Telson ( Figs. 5 View FIGURE 5 , 6 View FIGURE 6 ) with convex marginal lobe on distal margin; posterior corners adjacent to spines obtuse. Dorsal spines large, clearly removed from lateral margins. Posterior margin with six setae between two sets of spines, lateral spines half-length of mesial. Distance between distal spines 30 % width of distal margin. Telson 30 % as wide at distal margin as at base. Uropods ( Fig. 6 View FIGURE 6 ) with a single fixed tooth on lateral margin of exopod distinctly removed anteriorly from movable spine, latter much longer than adjacent posterior fixed tooth.

Color in life. Nondescript, translucent with dull gold tinge to thickened parts of cuticle; distal palm and fingers of major chela brownish; ovaries and embryos orange-tinged pink (Plate 2 D).

Etymology. We have named this species after the highly distinctive embryo color, which most closely matches “coral pink” from the ISCC-NBS Dictionary of Color Names ( Kelly & Judd 1976).

Variation. There is little variation between the two specimens of Synalpheus corallinus   we examined. The dactyl of the female’s major chela ( Fig. 5 View FIGURE 5 ) is distally acute, rather than rounded as in the male. Additionally, the frontal margin ( Fig. 5 View FIGURE 5 ) of the female is shallower than that of the male, and the relative lengths of the lateral spines of the basicerite and scaphocerite differ between these individuals.

Hosts and ecology. The single pair of Synalpheus corallinus   , n. sp. was collected from the canals of the common Caribbean sponge Hyattella intestinalis   .

Distribution. Presently known only from Discovery Bay, Jamaica.

Remarks.
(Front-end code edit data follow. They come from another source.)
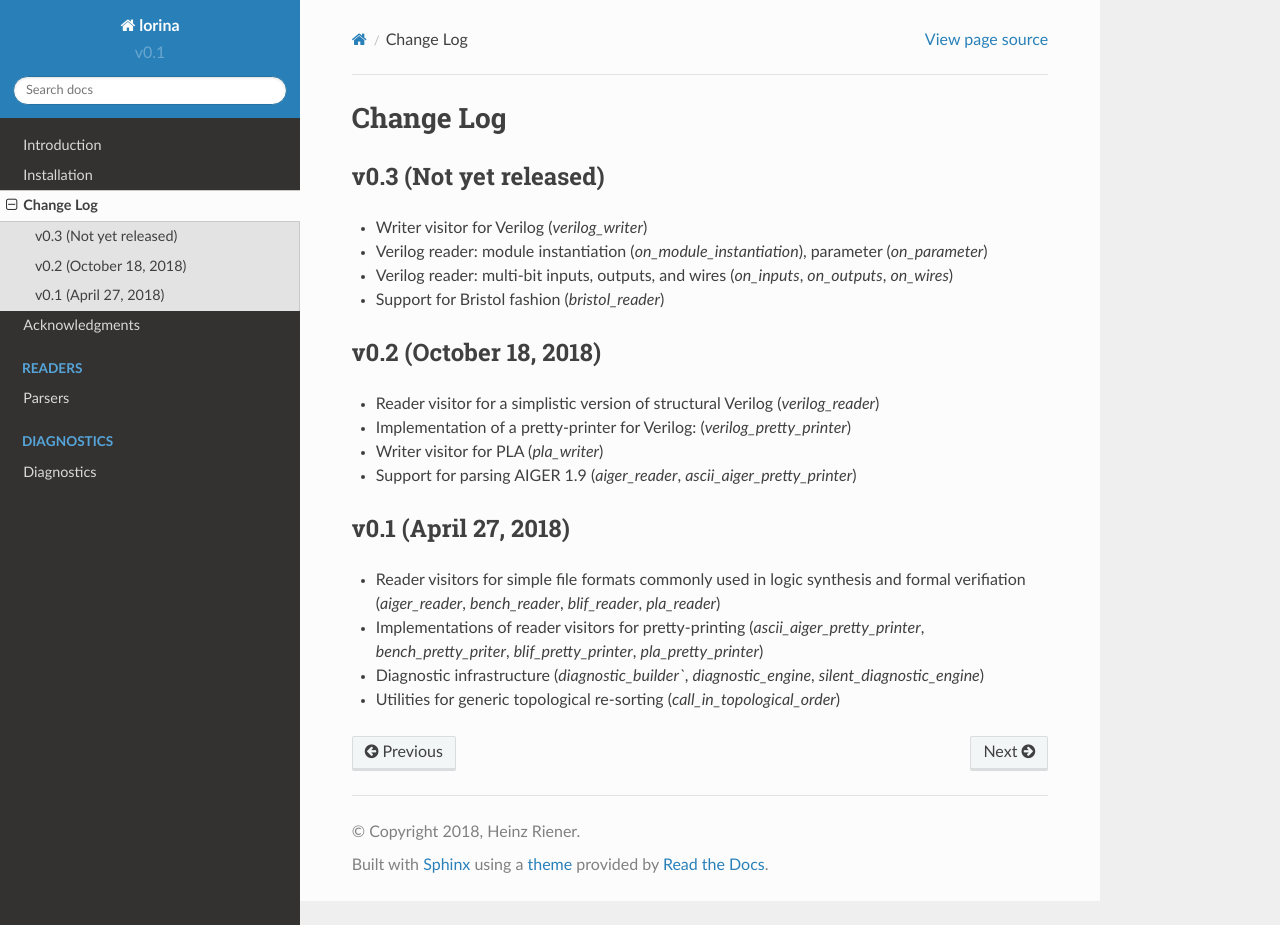
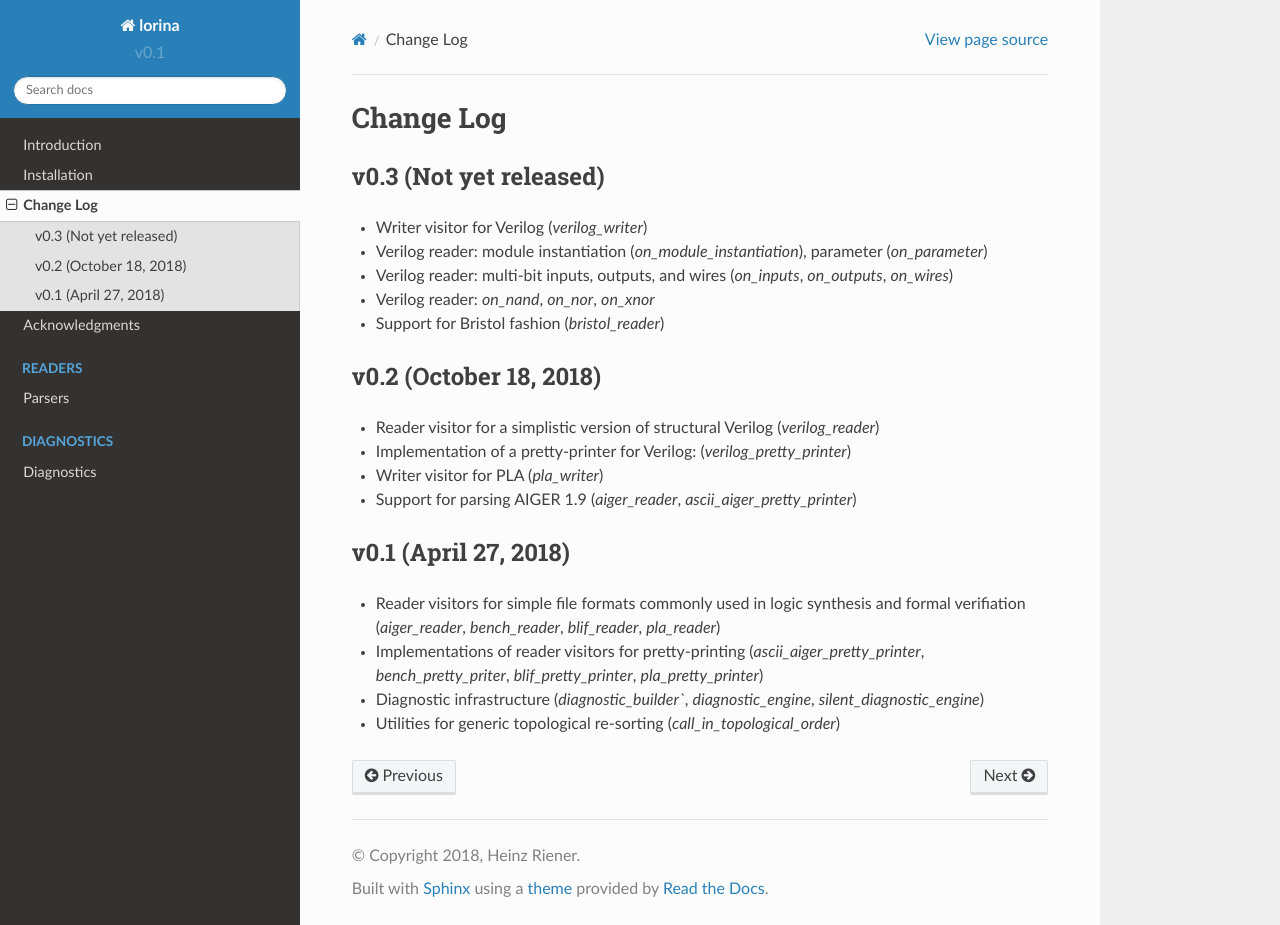
Before and after one commit to hriener/lorina, a Sphinx documentation site: the page built from docs/changelog.rst, in a window 1280 px wide and 925 px high. Built offline with Sphinx 7.4.7 and the Read the Docs theme 2.0.0, drawn with Linux system fonts in a browser that asks for light colours; pages that are not in the unit, such as notebooks, are missing from menus.

Commit message:
Update changelog.rst

```diff
--- a/docs/changelog.rst
+++ b/docs/changelog.rst
@@ -7,6 +7,7 @@ v0.3 (Not yet released)
 * Writer visitor for Verilog (`verilog_writer`)
 * Verilog reader: module instantiation (`on_module_instantiation`), parameter (`on_parameter`)
 * Verilog reader: multi-bit inputs, outputs, and wires (`on_inputs`, `on_outputs`, `on_wires`)
+* Verilog reader: `on_nand`, `on_nor`, `on_xnor`
 * Support for Bristol fashion (`bristol_reader`)
 
 v0.2 (October 18, 2018)
```
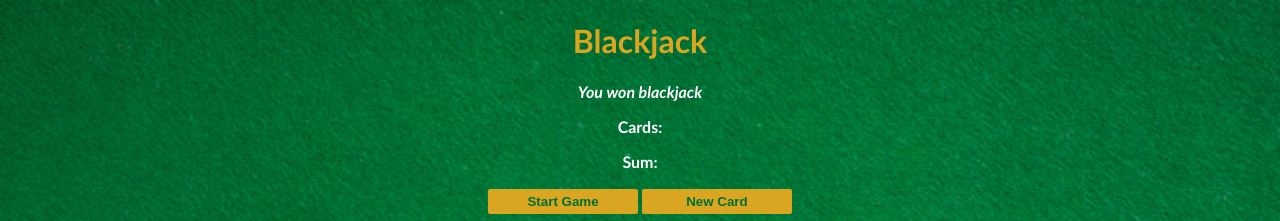
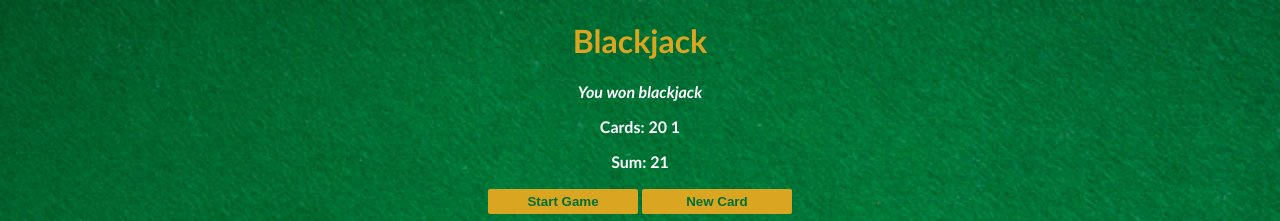
Before and after one commit to iamrajarajanr/card-game, a plain HTML site: page index.html in a window 1280 px wide. Both pictures are taken after a click on the button "Start Game". Shown: the top 221 px of the page. Drawn offline with Linux system fonts and the light colour scheme.

Commit message:
alomost done

```diff
--- a/script.js
+++ b/script.js
@@ -5,6 +5,8 @@ let hasBlackJack = false;
 let isALive = true
 let message =""
 let messagebox = document.getElementById("message-el")
+let sumbox = document.getElementById("sum-el")
+let cardbox = document.getElementById("cards-el")
 
 
 // console.log(sum)
@@ -36,4 +38,8 @@ console.log(message)
 }
 
 messagebox.textContent = message
+sumbox.textContent ="Sum: " +sum
+cardbox.textContent ="Cards: " + firstcard +" "+ secondcard
+
+
 }
```
Also changed, not shown: index.html (+1 -1 lines).
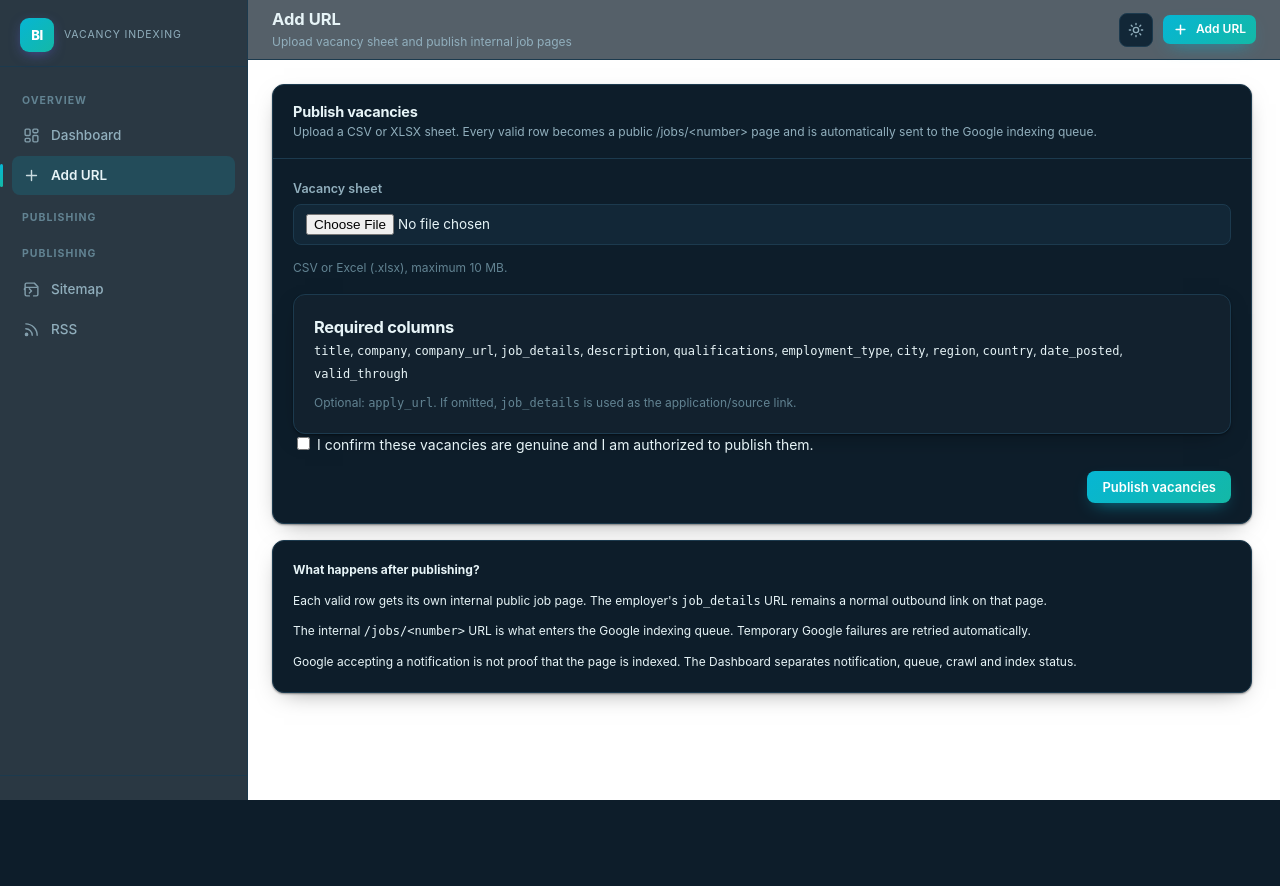
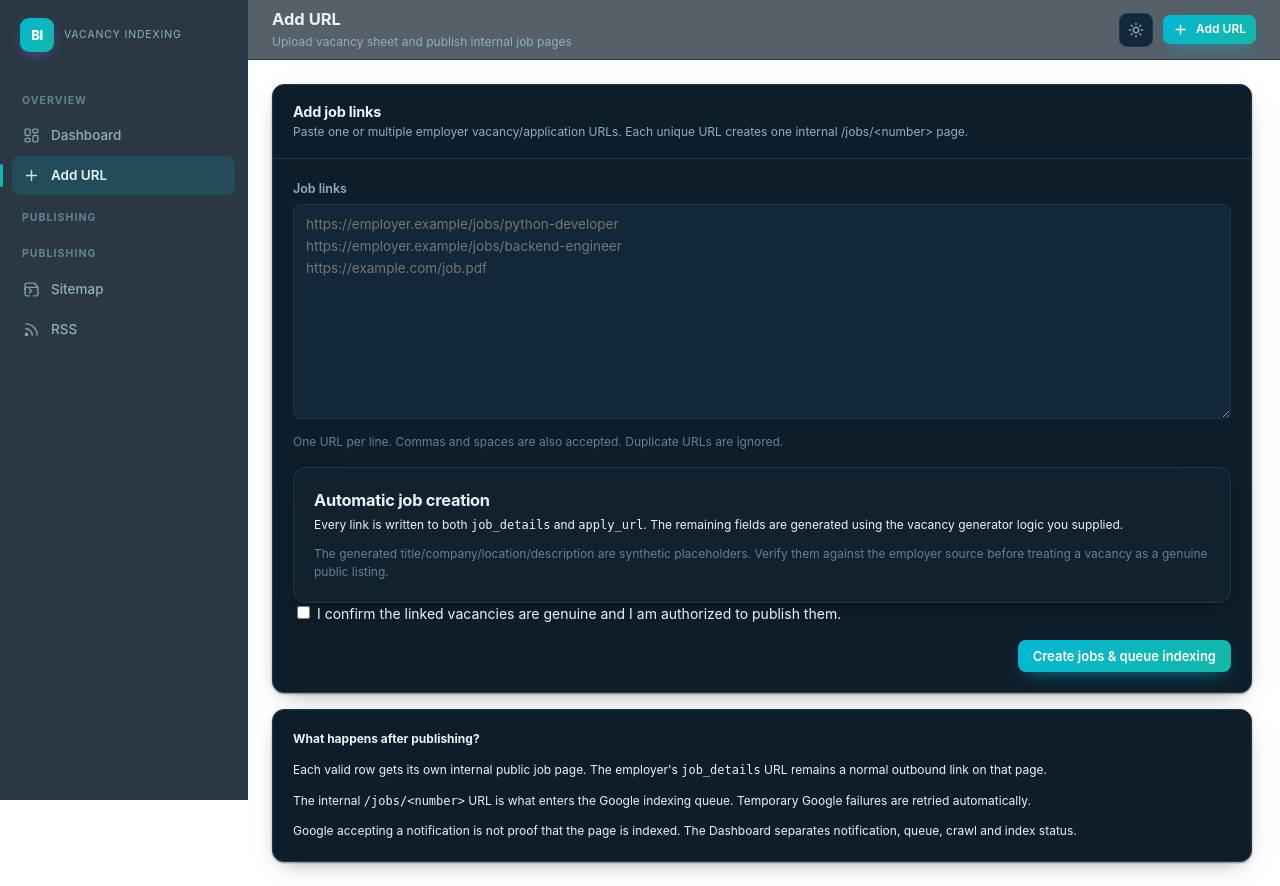
Before and after one commit to Mr-argha-das/index_metrix, a Python web app: template app/templates/add_url.html in a window 1280 px wide. Before the commit the page ends 800 px from the top, so only its background shows below. Run offline with Jinja, Linux system fonts and the light colour scheme; the template is opened without the code that fills it, so the values that code supplies are empty.

Commit message:
Add multi-link job creation UI

```diff
--- a/app/templates/add_url.html
+++ b/app/templates/add_url.html
@@ -7,49 +7,39 @@
 <div class="card" style="max-width:980px">
   <div class="card-head">
     <div>
-      <h3>Publish vacancies</h3>
-      <div class="sub">Upload a CSV or XLSX sheet. Every valid row becomes a public /jobs/&lt;number&gt; page and is automatically sent to the Google indexing queue.</div>
+      <h3>Add job links</h3>
+      <div class="sub">Paste one or multiple employer vacancy/application URLs. Each unique URL creates one internal /jobs/&lt;number&gt; page.</div>
     </div>
   </div>
   <div class="card-body">
-    <form id="vacancy-import-form">
+    <form id="link-import-form">
       <div class="field">
-        <label for="vacancy-file">Vacancy sheet</label>
-        <input class="input" id="vacancy-file" type="file" accept=".csv,.xlsx" required>
-        <div class="small faint mt-8">CSV or Excel (.xlsx), maximum 10 MB.</div>
+        <label for="job-links">Job links</label>
+        <textarea class="input" id="job-links" rows="9" placeholder="https://employer.example/jobs/python-developer&#10;https://employer.example/jobs/backend-engineer&#10;https://example.com/job.pdf" required></textarea>
+        <div class="small faint mt-8">One URL per line. Commas and spaces are also accepted. Duplicate URLs are ignored.</div>
       </div>
 
       <div class="card mt-16" style="background:rgba(255,255,255,.02)">
         <div class="card-body">
-          <h3>Required columns</h3>
+          <h3>Automatic job creation</h3>
           <div class="small" style="line-height:1.9">
-            <code>title</code>,
-            <code>company</code>,
-            <code>company_url</code>,
-            <code>job_details</code>,
-            <code>description</code>,
-            <code>qualifications</code>,
-            <code>employment_type</code>,
-            <code>city</code>,
-            <code>region</code>,
-            <code>country</code>,
-            <code>date_posted</code>,
-            <code>valid_through</code>
+            Every link is written to both <code>job_details</code> and <code>apply_url</code>.
+            The remaining fields are generated using the vacancy generator logic you supplied.
           </div>
           <div class="small faint mt-8">
-            Optional: <code>apply_url</code>. If omitted, <code>job_details</code> is used as the application/source link.
+            The generated title/company/location/description are synthetic placeholders. Verify them against the employer source before treating a vacancy as a genuine public listing.
           </div>
         </div>
       </div>
 
       <label class="check mt-16">
-        <input id="authorized-bulk" type="checkbox" required>
-        <span>I confirm these vacancies are genuine and I am authorized to publish them.</span>
+        <input id="authorized-links" type="checkbox" required>
+        <span>I confirm the linked vacancies are genuine and I am authorized to publish them.</span>
       </label>
 
       <div class="flex-between mt-16 wrap">
-        <div id="import-status" class="small faint"></div>
-        <button class="btn btn-primary" id="import-btn" type="submit">Publish vacancies</button>
+        <div id="link-status" class="small faint"></div>
+        <button class="btn btn-primary" id="link-btn" type="submit">Create jobs &amp; queue indexing</button>
       </div>
     </form>
   </div>
@@ -72,47 +62,51 @@
 </div>
 {% endblock %}
 
+<div class="card mt-16" style="max-width:980px">
+  <div class="card-body small">
+    <strong>What happens after publishing?</strong>
+    <p>One link = one internal public job page. The same employer URL is stored as <code>job_details</code> and <code>apply_url</code> and shown as a normal outbound link.</p>
+    <p>The internal <code>/jobs/&lt;number&gt;</code> URL enters the Google indexing queue. Temporary Google failures are retried automatically.</p>
+    <p style="margin-bottom:0">Google accepting a notification is not proof that the page is indexed. Dashboard status separates notification, queue, crawl and index evidence.</p>
+  </div>
+</div>
+
 {% block scripts %}
 <script>
 (() => {
-  const form = document.getElementById("vacancy-import-form");
-  const file = document.getElementById("vacancy-file");
-  const auth = document.getElementById("authorized-bulk");
-  const btn = document.getElementById("import-btn");
-  const status = document.getElementById("import-status");
+  const form = document.getElementById("link-import-form");
+  const links = document.getElementById("job-links");
+  const auth = document.getElementById("authorized-links");
+  const btn = document.getElementById("link-btn");
+  const status = document.getElementById("link-status");
   const result = document.getElementById("import-result");
   const body = document.getElementById("import-result-body");
-
   const esc = (v) => String(v ?? "").replace(/[&<>"']/g, c => ({
     "&":"&amp;","<":"&lt;",">":"&gt;",'"':"&quot;","'":"&#39;"
   }[c]));
 
   form.addEventListener("submit", async (e) => {
     e.preventDefault();
-    if (!file.files.length) return;
     btn.disabled = true;
-    btn.textContent = "Publishing…";
-    status.textContent = "Uploading and publishing vacancies…";
+    btn.textContent = "Creating jobs…";
+    status.textContent = "Creating internal job pages and queueing Google notifications…";
+    status.style.color = "";
     result.style.display = "none";
 
     try {
       const fd = new FormData();
-      fd.append("file", file.files[0]);
+      fd.append("links", links.value);
       fd.append("authorized_bulk", auth.checked ? "true" : "false");
-
       const csrf = document.querySelector('meta[name="csrf-token"]')?.content || "";
       const headers = csrf ? {"X-CSRF-Token": csrf} : {};
       const token = window.App?.sessionToken?.();
       if (token) headers.Authorization = "Bearer " + token;
 
-      const response = await fetch("/api/real-jobs/import", {
-        method: "POST",
-        headers,
-        body: fd,
-        credentials: "same-origin"
+      const response = await fetch("/api/real-jobs/links", {
+        method: "POST", headers, body: fd, credentials: "same-origin"
       });
       const data = await response.json();
-      if (!response.ok) throw new Error(data.detail || "Import failed.");
+      if (!response.ok) throw new Error(data.detail || "Could not create jobs.");
 
       const created = data.created || [];
       const duplicates = data.duplicates || [];
@@ -120,13 +114,13 @@
 
       body.innerHTML = `
         <div class="kpi-grid">
-          <div class="kpi"><div class="kpi-label">Published</div><div class="kpi-value">${created.length}</div></div>
+          <div class="kpi"><div class="kpi-label">Created</div><div class="kpi-value">${created.length}</div></div>
           <div class="kpi"><div class="kpi-label">Duplicates</div><div class="kpi-value">${duplicates.length}</div></div>
           <div class="kpi"><div class="kpi-label">Errors</div><div class="kpi-value">${errors.length}</div></div>
         </div>
         <div class="mt-16">
           ${created.slice(0,100).map(x => `<div class="small">#${esc(x.number)} · <a href="${esc(x.publicUrl || x.url)}" target="_blank" rel="noopener">${esc(x.job?.title || "View job")}</a> · Google: ${esc(x.notificationStatus || "QUEUED")}</div>`).join("")}
-          ${errors.slice(0,20).map(x => `<div class="small" style="color:var(--red)">Row ${esc(x.row ?? "—")}: ${esc(x.error)}</div>`).join("")}
+          ${errors.slice(0,20).map(x => `<div class="small" style="color:var(--red)">${esc(x.url || "")}: ${esc(x.error)}</div>`).join("")}
         </div>`;
       result.style.display = "block";
       status.textContent = "Done. Dashboard is updating automatically.";
@@ -135,7 +129,7 @@
       status.style.color = "var(--red)";
     } finally {
       btn.disabled = false;
-      btn.textContent = "Publish vacancies";
+      btn.textContent = "Create jobs & queue indexing";
     }
   });
 })();
```
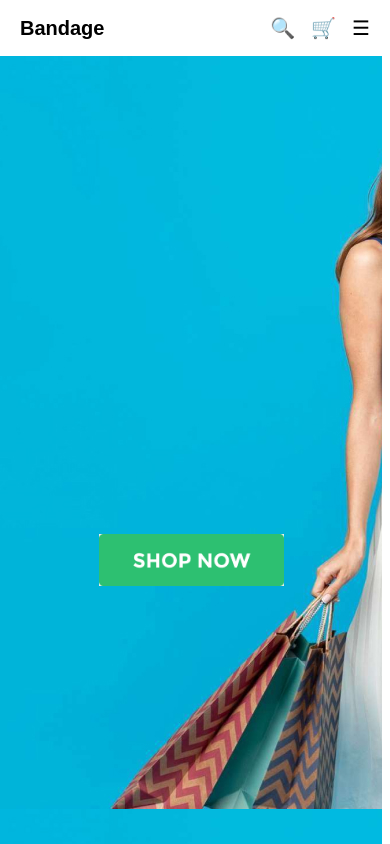
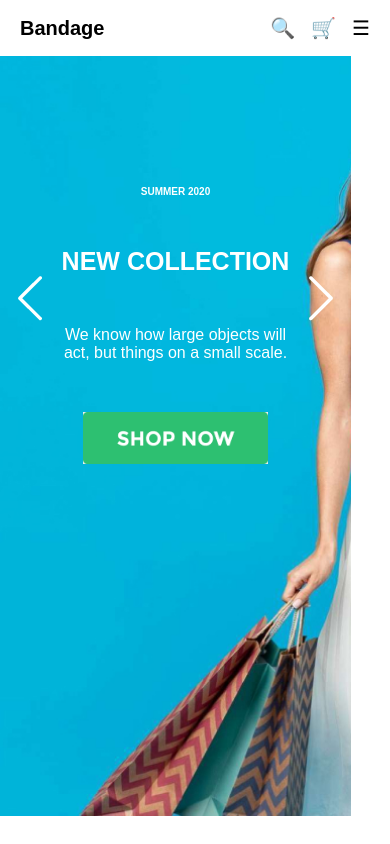
Before and after one commit to caner-baysal/e-commerce-project, a React (Vite) app: page / in a window 390 px wide. Shown: the top 844 px of the page. Built offline with nearby package versions, Linux system fonts and the light colour scheme.

Commit message:
4th commit - homepage+hero mobile

```diff
--- a/src/App.css
+++ b/src/App.css
@@ -51,19 +51,71 @@ body {
 }
 
 .hero {
-  height: 118vh;
-  width:98vw;
+  height: 90vh;
+  width:90vw;
   background-image: url("./design/product-slide-1.jpg");
-
+  background-repeat: no-repeat;
+  background-size: cover;
+  background-position: center;
+  color: white;
+  text-align: center;
 }
 
 .hero-content {
   display:flex;
   justify-content: center;
-  padding-top: 125%;
+  padding-top: 70px;
+  flex-direction: column;
+  align-items: center;
+}
+
+.season {
+  margin-top: 60px;
+  font-weight: bold;
+  font-size: 10px;
+}
+
+.collection {
+  margin-top: 50px;
+  font-weight: bold;
+  font-size: 25px;
+}
+
+.nav-btn {
+  width: 90%;
+  display:flex;
+  justify-content: space-between;
+}
+
+.left-btn {
+  background-image: url("./design/carousel-control-prev.png");
+  background-color: transparent;
+  height: 50px;
+  width: 24px;
+  border: none;
+  cursor: pointer;
+  background-repeat: no-repeat;
+}
+
+.right-btn {
+  background-image: url("./design/carousel-control-next.png");
+  background-color: transparent;
+  height: 50px;
+  width: 24px;
+  border: none;
+  cursor: pointer;
+  background-repeat: no-repeat;
+}
+
+.desc {
+  text-align: center;
+  padding-left: 15%;
+  padding-right: 15%;
+  font-weight: normal;
 }
 
 .shop-now-btn {
+  margin-top: 50px;
   width: 185px;
   height: 52px;
   background-image: url("./design/button.png");
--- a/src/App.jsx
+++ b/src/App.jsx
@@ -28,6 +28,14 @@ function App() {
       <main>
         <section className="hero" style={{display: isOpen ? 'none' : 'block'}}>
           <div className='hero-content'>
+            <p className="season">SUMMER 2020</p>
+            <p className="collection">NEW COLLECTION</p>
+            <div className='nav-btn'>
+              <button className='left-btn'></button><button className='right-btn'></button>
+            </div>
+            <p className="desc">
+              We know how large objects will act, but things on a small scale.
+            </p>
             <button className='shop-now-btn'></button>
           </div>
         </section>
```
Synalpheus corallinus   n. sp. appears to be another member of the complex of closely related, morphologically similar species that includes S. brooksi   , S. bousfieldi   , S. chacei   , S. thele   n. sp. and S. plumosetosus   n. sp. (see Table 3). Synalpheus corallinus   is distinguished by the combination of very shallow frontal margin, two parallel longitudinal rows of setae on the dactyl of the minor chela, protuberance on the major chela palm tapered and curved downward distally, and distinctive coral-colored embryos and ovaries (Color Plate 2 D). While most of these individual characters are shared with one or more members of the S. brooksi   complex, such as shallow frontal margin and minor chelae setal brush ( S. chacei   , S. thele   ), and the shape of the major chela protuberance ( S. bousfieldi   , S. plumosetosus   ), Synalpheus corallinus   exhibits a unique combination of these characters.


Smithsonian Institution, National Museum of Natural History


Virginia Institute of Marine Science